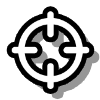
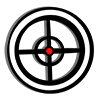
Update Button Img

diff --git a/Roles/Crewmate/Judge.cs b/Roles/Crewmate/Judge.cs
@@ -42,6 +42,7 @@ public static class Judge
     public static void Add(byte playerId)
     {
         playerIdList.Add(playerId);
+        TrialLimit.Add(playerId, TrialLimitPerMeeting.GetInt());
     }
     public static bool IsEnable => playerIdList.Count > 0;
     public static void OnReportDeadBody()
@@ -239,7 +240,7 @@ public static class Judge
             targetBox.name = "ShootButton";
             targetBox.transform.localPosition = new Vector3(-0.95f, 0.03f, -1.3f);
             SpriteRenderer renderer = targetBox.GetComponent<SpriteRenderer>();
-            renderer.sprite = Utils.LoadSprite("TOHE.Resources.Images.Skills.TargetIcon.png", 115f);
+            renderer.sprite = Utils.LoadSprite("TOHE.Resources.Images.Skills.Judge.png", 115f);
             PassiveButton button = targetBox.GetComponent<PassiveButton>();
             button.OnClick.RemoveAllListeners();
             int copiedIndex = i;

◆ What is required
Using the entries above, work out how many lines contain the string "targetBox". Respond with that number alone.

◆ Answer area
4